Three men have been duped out of nearly AU$500,000 (NZ$544,000) after an alleged love scam saw three people hit with a string of fraud charges.

Queensland Police charged two Benowa women, aged 52 and 29, and a 52-year-old Mermaid Beach man with offences including fraud, receiving tainted property, possessing tainted property and contravening an order about access to information stored electronically for their love scam.

It is alleged the trio defrauded three men between June 2022 and February this year.

Two men in their 70s engaged in a paid dating service after responding to a personal advertisement, making payments to a woman in her 50s who claimed to be a widow.

Police allege the woman claimed she needed large payments to get out of a work contract.

One of the men lost about AU$42,000 (NZ$45,650) before raising concerns with a friend about a potential scam.

His matter was referred to police in February.

A second man from the Cassowary Coast lost a total of AU$343,500 (NZ$373,400) before reporting the scam to police in March.

In July, police conducted searches at two addresses at Benowa on the Gold Coast and an address at Mermaid Beach, where they recovered AU$79,200 (NZ$86,000) in cash stuffed in pillows.

Investigations at the properties led police to evidence of a third man duped under the same scam, with a man in his 50s from Western Australia allegedly defrauded out of more than AU$111,000 (NZ$120,000).

The two Benowa women have each been charged with five counts of fraud.

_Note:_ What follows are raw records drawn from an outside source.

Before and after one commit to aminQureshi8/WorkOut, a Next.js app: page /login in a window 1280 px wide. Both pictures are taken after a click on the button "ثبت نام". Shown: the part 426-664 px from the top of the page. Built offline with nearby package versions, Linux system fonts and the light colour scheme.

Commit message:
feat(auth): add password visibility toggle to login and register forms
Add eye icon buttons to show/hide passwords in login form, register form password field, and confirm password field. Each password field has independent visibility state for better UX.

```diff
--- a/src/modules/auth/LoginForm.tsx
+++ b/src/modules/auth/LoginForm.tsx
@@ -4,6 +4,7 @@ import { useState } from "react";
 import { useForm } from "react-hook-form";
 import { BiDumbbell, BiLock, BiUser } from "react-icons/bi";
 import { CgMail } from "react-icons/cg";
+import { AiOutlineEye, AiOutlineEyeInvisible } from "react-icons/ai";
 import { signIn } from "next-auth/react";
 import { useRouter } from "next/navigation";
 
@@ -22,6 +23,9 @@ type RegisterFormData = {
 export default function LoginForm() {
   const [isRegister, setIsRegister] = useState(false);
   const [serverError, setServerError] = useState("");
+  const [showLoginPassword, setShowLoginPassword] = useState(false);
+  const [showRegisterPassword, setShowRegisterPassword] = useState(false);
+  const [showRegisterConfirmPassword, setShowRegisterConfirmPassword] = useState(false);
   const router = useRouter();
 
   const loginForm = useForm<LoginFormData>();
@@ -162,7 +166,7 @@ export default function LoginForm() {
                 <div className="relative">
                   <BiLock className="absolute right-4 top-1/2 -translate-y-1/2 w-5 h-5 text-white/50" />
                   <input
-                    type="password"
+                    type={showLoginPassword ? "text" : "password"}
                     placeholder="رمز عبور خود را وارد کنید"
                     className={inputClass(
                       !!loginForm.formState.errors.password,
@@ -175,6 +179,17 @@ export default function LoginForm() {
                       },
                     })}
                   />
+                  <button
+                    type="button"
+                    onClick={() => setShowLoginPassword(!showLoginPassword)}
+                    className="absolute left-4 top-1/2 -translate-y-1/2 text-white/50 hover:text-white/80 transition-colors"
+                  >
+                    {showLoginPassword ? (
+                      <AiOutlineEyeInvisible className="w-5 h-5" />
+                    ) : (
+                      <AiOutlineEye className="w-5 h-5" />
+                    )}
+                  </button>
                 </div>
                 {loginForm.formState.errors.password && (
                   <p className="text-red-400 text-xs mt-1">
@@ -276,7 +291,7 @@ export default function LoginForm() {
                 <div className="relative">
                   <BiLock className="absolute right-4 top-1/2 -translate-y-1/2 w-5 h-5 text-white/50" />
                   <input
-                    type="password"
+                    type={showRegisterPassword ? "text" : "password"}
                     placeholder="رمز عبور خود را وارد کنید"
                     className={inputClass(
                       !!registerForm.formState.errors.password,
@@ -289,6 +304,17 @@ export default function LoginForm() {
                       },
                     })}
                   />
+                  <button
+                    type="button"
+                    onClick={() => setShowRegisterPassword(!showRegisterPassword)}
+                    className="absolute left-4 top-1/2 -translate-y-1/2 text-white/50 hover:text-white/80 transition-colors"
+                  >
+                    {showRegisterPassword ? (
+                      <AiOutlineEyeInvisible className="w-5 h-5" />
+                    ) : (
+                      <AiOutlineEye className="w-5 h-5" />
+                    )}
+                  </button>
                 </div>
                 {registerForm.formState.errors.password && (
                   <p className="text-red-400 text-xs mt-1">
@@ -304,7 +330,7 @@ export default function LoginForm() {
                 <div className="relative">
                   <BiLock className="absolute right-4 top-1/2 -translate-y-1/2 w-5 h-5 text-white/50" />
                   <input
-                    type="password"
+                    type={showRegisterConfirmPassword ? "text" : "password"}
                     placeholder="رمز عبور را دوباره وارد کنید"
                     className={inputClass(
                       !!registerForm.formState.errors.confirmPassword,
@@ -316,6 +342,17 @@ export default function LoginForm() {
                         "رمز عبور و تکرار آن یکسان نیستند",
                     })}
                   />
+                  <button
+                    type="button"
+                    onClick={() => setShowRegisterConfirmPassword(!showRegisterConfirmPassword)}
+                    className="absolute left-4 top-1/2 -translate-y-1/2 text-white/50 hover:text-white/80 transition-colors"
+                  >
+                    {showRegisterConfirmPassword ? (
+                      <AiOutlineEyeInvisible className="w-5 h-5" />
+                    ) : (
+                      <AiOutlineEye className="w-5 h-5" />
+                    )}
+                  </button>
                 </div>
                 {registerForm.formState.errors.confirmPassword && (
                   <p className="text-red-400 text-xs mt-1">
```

The 52-year-old faces additional charges of receiving tainted property, possessing tainted property and contravening an order about access to information stored electronically.

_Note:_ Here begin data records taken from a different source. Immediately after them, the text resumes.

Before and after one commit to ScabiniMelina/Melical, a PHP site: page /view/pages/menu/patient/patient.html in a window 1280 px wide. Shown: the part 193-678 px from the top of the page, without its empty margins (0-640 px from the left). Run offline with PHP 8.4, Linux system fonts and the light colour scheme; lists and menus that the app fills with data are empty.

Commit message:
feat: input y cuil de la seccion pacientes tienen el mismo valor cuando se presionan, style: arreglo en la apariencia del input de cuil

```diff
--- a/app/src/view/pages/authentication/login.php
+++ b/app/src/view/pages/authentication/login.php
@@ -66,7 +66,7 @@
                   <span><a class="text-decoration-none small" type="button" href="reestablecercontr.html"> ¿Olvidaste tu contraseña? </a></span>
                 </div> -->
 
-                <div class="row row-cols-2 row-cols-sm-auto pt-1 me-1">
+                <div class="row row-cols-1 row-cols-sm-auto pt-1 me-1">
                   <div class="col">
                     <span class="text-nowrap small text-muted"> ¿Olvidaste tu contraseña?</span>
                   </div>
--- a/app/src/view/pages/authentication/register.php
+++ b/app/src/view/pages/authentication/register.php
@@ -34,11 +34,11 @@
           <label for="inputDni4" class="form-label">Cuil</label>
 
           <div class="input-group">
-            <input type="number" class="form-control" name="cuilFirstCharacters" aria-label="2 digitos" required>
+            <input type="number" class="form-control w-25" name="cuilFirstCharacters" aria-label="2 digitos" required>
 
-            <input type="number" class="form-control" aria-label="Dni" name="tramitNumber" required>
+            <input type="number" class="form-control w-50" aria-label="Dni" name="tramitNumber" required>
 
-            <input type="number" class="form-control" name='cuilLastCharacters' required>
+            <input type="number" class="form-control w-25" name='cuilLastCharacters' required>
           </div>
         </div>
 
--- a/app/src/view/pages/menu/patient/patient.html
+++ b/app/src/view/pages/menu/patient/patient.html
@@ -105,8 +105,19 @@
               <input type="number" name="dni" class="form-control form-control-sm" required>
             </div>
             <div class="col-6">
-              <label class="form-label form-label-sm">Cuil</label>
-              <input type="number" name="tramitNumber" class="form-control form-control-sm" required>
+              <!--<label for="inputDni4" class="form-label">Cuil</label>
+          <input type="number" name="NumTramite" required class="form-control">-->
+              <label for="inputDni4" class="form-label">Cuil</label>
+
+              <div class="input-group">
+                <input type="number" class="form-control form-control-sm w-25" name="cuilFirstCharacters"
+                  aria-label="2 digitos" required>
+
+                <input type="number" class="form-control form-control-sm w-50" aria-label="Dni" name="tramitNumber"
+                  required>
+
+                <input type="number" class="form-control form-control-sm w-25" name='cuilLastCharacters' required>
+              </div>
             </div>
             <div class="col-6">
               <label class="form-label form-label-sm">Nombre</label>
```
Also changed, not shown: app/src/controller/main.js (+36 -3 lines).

Both are expected to appear in Southport Magistrates Court on October 3.

The 52-year-old Mermaid Beach man has been charged with four counts of fraud and is expected to appear in the same court on September 18.

Police investigations are ongoing and detectives have urged anyone with information to come forward.

“Anyone at any stage in life can be vulnerable to scams, and while it is confronting and upsetting, we ask victims to come forward, seek support and report what has happened to ReportCyber or to police,” Detective Sergeant Matthew Hogan said.

“To defraud any person is horrible, but to specifically seek out mature people who may be vulnerable, it’s cruel and QPS (Queensland Police Service) will investigate all matters until (the) alleged offenders are before the court and support is provided to those victims.”

Click Here For Original Source.

. . . . . . .